The University of Minnesota has been selected by the National Institutes of Health as one of three Research Evaluation and Commercialization Hub (REACH) sites nationally to establish a university-wide strategic framework promoting commercialization and technology transfer in the life sciences and biomedical technology.

Supported by a $3 million NIH grant with another $3 million in matching U of M funds, the U’s MINREACH program will provide commercial expertise and resources needed for the development and commercialization of diagnostics, therapeutics, preventive medicine and medical devices. Vadim Gurvich, associate director of the college’s Institute for Therapeutics Discovery and Development, will co-lead the pharmaceutical side of the program.

The program will establish new industry partnerships, strengthen existing partnerships, and provide entrepreneurial, commercial-style education for innovators to accelerate the pace at which innovations reach the marketplace. It will fund between 10-20 research projects a year. Under the program, workshops and industry mentors will coach faculty in key aspects of commercialization, including subjects like competition, venture capital and market assessment. Meanwhile, the program will identify and address barriers in the academic environment that may hinder commercialization.

MIN-REACH builds upon several existing, nationallyrecognized programs at the U designed to advance sponsored research and technology commercialization, including Minnesota Innovation Partnerships (MNIP), Discovery Capital and MINCorps, an NSF-funded program that promotes student entrepreneurship in science and engineering. MIN-REACH will also build upon Minnesota’s long history of success in medical innovation, as the state is home to the top 17 publicly traded medical device companies in the U.S. At the U of M, medical innovations are among the most prominent inventions of the U’s commercialization portfolio.
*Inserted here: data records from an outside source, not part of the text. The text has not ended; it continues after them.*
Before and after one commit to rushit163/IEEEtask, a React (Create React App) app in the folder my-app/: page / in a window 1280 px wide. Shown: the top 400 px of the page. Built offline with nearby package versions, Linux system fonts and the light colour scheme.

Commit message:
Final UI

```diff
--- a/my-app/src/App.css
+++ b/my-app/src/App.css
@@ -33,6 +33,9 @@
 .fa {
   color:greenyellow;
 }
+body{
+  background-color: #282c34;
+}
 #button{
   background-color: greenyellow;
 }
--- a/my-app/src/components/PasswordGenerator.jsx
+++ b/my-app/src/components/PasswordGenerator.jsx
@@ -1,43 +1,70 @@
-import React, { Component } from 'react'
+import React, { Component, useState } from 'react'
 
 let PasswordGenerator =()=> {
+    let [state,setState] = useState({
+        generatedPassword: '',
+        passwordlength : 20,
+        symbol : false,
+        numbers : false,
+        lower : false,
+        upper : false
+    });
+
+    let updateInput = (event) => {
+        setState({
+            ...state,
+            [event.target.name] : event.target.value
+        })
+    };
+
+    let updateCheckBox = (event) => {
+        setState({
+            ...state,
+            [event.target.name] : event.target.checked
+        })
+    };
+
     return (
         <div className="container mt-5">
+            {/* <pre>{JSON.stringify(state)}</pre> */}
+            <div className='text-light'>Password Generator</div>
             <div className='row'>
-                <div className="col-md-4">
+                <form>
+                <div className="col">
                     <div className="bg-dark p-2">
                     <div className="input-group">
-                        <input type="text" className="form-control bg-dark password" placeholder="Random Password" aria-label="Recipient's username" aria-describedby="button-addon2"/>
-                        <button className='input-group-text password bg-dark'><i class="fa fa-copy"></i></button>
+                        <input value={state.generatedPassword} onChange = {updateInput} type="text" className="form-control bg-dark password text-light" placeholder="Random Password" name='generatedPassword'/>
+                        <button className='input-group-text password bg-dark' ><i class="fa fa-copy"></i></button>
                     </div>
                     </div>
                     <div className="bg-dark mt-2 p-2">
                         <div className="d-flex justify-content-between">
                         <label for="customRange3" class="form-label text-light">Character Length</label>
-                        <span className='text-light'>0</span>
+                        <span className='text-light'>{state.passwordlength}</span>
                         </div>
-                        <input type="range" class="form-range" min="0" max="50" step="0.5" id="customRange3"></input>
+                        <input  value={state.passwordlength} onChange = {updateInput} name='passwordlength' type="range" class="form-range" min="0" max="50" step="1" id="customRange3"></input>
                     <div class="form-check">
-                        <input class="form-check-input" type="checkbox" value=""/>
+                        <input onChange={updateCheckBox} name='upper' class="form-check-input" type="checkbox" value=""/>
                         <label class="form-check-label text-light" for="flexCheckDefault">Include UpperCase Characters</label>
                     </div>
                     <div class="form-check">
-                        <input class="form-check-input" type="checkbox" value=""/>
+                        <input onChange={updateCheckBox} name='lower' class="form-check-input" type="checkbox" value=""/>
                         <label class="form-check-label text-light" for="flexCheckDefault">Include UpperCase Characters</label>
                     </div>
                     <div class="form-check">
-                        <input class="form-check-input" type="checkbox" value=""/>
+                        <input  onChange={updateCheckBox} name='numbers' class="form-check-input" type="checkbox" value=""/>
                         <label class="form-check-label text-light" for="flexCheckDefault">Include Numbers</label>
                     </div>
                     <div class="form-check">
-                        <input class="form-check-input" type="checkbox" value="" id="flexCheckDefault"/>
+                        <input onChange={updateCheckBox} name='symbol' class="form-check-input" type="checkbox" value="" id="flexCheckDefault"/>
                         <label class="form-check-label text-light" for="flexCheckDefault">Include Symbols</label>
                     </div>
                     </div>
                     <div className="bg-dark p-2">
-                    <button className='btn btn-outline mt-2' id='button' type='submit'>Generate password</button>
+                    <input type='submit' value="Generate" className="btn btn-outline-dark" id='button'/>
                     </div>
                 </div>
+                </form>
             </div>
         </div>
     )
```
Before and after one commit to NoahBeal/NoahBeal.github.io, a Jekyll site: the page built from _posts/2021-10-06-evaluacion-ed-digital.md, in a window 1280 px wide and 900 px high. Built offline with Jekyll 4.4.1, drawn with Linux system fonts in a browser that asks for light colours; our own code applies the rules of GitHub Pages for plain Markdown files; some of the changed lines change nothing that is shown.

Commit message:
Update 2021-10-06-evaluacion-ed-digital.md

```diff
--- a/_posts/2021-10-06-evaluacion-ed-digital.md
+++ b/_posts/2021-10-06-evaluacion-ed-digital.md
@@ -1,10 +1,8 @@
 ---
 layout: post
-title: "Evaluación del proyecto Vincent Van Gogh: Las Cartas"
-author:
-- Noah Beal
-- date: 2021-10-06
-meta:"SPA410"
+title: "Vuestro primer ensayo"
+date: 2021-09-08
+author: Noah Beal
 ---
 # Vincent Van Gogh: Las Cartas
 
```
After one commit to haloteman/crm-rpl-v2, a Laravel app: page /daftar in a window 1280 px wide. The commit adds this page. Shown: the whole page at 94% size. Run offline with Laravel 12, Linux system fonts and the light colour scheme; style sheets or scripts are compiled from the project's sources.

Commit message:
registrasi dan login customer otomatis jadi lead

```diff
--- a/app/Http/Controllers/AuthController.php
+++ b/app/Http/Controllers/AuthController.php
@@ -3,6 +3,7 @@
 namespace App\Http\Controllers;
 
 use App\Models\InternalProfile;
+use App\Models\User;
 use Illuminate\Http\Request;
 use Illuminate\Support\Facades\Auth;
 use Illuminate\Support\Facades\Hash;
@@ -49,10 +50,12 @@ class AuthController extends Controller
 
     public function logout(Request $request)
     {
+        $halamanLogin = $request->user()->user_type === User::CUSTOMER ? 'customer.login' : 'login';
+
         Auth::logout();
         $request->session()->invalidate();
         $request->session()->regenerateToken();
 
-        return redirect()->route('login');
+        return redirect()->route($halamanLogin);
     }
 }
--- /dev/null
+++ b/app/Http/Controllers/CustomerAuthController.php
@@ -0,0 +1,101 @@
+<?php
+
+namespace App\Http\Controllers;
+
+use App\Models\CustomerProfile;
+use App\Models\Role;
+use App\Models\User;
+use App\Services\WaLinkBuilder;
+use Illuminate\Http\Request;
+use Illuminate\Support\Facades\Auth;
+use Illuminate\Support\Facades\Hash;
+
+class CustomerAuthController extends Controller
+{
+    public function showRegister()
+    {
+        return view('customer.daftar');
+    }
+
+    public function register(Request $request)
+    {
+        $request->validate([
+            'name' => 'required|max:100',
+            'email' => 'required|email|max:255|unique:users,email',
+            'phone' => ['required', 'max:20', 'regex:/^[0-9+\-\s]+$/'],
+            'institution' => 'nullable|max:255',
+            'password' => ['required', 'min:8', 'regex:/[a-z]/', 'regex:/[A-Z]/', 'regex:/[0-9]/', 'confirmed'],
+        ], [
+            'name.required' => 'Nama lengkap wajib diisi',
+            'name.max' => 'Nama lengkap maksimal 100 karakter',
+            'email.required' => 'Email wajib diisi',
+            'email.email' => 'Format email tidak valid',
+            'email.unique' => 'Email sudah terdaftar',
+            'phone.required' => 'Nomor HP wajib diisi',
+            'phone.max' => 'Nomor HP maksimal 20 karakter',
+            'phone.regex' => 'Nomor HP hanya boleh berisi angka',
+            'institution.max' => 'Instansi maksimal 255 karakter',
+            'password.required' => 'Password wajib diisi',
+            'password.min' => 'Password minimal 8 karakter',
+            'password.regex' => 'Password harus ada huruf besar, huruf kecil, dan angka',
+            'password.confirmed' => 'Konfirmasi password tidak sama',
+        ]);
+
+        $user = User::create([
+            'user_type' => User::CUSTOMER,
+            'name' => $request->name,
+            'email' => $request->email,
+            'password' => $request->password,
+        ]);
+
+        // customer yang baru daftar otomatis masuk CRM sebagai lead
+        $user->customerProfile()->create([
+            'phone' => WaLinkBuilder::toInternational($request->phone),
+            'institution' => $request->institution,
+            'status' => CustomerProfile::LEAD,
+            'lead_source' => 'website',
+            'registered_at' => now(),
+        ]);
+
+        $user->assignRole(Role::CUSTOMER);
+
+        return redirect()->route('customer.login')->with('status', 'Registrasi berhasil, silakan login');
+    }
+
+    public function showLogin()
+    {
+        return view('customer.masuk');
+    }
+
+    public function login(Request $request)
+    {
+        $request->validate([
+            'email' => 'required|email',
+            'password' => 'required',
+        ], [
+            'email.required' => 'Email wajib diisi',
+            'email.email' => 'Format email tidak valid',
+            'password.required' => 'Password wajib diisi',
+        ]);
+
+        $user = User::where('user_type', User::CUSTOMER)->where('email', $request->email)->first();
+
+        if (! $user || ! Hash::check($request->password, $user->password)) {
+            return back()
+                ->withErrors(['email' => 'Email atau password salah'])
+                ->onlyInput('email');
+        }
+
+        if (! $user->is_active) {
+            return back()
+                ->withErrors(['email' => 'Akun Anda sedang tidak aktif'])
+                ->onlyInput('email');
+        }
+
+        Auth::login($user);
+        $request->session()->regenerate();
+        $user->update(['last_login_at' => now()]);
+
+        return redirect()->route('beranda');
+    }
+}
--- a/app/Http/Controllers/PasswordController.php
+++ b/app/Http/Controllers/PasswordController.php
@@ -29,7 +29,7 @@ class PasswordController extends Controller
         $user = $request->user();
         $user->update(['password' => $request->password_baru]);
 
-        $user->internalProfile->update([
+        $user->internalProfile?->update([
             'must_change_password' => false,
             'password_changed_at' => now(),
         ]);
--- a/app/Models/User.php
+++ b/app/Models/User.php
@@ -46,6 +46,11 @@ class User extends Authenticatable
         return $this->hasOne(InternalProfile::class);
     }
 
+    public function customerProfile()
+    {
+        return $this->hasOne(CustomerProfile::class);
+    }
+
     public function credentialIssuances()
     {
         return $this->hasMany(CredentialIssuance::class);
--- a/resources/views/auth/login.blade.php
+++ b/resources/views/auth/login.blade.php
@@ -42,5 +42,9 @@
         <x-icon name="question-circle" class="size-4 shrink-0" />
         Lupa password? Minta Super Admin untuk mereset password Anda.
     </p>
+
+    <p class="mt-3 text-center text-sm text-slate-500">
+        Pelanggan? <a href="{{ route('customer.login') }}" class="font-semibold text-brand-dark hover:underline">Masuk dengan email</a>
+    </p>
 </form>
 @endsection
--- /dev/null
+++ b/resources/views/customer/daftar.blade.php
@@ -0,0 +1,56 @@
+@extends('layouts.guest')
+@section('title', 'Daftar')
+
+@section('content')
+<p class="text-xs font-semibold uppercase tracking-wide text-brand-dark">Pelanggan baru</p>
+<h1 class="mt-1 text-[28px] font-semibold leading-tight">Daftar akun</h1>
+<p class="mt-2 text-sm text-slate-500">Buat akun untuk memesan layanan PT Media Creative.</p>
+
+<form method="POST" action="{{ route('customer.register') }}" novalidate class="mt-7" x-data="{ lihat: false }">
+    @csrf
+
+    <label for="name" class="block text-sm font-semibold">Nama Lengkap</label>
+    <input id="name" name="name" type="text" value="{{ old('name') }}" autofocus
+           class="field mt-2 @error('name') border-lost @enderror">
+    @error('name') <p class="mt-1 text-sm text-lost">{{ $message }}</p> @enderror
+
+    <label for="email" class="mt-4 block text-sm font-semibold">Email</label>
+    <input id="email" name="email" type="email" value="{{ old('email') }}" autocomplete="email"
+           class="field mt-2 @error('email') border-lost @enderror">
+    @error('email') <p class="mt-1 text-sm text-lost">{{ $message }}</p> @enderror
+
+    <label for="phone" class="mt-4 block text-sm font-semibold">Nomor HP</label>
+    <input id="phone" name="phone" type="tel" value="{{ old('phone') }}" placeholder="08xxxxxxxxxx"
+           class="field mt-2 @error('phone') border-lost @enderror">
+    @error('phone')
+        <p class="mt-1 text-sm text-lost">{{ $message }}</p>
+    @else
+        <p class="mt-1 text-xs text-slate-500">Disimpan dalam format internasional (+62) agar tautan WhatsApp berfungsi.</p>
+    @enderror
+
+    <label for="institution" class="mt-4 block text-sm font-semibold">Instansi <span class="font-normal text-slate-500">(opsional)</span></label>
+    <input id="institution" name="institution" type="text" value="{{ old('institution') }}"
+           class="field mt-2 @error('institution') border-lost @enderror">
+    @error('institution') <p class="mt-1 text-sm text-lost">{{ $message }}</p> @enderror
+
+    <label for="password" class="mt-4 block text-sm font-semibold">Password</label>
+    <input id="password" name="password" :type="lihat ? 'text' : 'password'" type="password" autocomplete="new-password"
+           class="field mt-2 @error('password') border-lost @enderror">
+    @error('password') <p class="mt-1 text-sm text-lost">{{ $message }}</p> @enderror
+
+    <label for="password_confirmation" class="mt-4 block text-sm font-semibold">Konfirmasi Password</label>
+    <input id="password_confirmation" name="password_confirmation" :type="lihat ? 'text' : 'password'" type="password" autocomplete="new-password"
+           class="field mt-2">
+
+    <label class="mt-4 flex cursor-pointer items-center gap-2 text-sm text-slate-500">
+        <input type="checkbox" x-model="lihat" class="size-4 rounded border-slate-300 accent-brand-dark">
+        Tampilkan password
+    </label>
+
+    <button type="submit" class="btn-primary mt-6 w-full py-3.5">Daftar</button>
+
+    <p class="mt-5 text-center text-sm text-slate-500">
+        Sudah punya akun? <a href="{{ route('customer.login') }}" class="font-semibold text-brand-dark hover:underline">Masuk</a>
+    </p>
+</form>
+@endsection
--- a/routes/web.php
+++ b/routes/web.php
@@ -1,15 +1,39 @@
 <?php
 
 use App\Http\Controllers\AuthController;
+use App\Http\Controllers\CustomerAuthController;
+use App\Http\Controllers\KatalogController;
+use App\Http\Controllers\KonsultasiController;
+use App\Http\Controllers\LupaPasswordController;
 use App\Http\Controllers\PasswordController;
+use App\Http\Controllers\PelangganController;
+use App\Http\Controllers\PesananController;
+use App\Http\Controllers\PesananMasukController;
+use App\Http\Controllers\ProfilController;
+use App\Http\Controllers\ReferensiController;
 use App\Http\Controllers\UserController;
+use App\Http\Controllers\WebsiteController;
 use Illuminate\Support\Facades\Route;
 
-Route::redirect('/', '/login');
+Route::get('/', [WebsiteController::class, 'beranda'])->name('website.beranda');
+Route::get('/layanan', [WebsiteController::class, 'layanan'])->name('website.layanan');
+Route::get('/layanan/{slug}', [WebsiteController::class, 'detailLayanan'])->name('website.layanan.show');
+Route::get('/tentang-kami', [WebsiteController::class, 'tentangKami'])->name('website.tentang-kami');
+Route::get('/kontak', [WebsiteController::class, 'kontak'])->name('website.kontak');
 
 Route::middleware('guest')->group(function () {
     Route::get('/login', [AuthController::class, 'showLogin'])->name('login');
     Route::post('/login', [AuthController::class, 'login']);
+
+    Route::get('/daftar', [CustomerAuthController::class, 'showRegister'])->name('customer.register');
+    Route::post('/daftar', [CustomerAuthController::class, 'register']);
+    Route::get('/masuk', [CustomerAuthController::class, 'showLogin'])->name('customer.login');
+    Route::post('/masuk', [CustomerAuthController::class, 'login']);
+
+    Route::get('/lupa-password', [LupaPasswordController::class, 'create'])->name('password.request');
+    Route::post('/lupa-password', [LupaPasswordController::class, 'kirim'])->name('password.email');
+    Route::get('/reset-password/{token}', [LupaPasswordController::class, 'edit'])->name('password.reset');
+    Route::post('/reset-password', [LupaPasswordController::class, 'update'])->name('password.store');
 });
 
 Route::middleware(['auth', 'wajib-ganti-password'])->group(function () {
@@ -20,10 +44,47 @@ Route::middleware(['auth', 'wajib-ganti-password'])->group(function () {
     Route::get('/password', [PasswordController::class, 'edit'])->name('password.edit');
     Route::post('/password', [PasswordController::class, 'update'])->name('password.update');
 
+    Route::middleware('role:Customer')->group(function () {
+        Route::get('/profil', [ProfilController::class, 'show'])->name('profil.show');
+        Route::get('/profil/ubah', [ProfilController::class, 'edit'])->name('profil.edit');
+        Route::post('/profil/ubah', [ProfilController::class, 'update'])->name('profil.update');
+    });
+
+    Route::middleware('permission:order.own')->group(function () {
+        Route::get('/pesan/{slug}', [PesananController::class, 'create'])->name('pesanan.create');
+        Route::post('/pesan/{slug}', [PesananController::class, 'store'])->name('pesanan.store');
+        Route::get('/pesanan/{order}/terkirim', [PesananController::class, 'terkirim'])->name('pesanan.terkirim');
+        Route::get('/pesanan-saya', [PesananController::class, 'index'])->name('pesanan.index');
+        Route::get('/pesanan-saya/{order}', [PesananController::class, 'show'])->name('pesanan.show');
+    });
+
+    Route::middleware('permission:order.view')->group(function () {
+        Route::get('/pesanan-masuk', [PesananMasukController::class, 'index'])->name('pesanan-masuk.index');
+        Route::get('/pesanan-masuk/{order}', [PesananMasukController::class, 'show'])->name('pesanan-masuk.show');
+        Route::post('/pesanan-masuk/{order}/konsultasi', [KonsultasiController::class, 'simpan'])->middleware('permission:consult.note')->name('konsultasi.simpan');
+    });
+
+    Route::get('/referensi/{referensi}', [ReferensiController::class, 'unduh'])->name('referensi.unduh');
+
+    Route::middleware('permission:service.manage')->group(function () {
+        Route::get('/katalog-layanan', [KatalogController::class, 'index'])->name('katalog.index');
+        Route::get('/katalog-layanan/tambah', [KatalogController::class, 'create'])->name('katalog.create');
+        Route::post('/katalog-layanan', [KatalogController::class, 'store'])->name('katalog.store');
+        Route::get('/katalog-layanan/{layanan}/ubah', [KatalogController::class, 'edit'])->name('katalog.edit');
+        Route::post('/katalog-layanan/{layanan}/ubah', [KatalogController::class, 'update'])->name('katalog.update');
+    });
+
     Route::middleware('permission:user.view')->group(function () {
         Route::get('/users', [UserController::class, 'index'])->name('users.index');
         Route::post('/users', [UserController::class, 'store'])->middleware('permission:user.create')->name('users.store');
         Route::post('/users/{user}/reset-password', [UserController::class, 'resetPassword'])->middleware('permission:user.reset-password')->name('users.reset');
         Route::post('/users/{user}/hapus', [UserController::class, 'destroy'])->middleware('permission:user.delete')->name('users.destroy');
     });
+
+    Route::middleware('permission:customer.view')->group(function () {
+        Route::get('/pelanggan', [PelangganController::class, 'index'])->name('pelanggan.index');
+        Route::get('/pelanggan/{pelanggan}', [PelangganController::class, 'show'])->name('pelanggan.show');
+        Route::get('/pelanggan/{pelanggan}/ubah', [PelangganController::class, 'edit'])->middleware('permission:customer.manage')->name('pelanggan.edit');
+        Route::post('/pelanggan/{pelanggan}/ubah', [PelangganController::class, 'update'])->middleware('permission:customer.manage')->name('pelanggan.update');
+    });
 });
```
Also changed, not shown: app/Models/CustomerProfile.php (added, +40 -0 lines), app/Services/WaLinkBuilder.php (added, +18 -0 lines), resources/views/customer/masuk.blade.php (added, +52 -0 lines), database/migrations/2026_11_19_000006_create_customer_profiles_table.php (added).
Other U of M principal investigators include Charles Muscoplat, adjunct professor of medicine and professor of food science and nutrition; Allison Hubel, professor of mechanical engineering and director of the U’s Biopreservation Core Resource; Bin He, professor of biomedical engineering and director of the Institute for Engineering in Medicine; and Kevin Peterson, director of the Center for Excellence in Primary Care. The motto of MIN-REACH is “Coaching to Success” which is based upon a pilot program started at the University in 2011.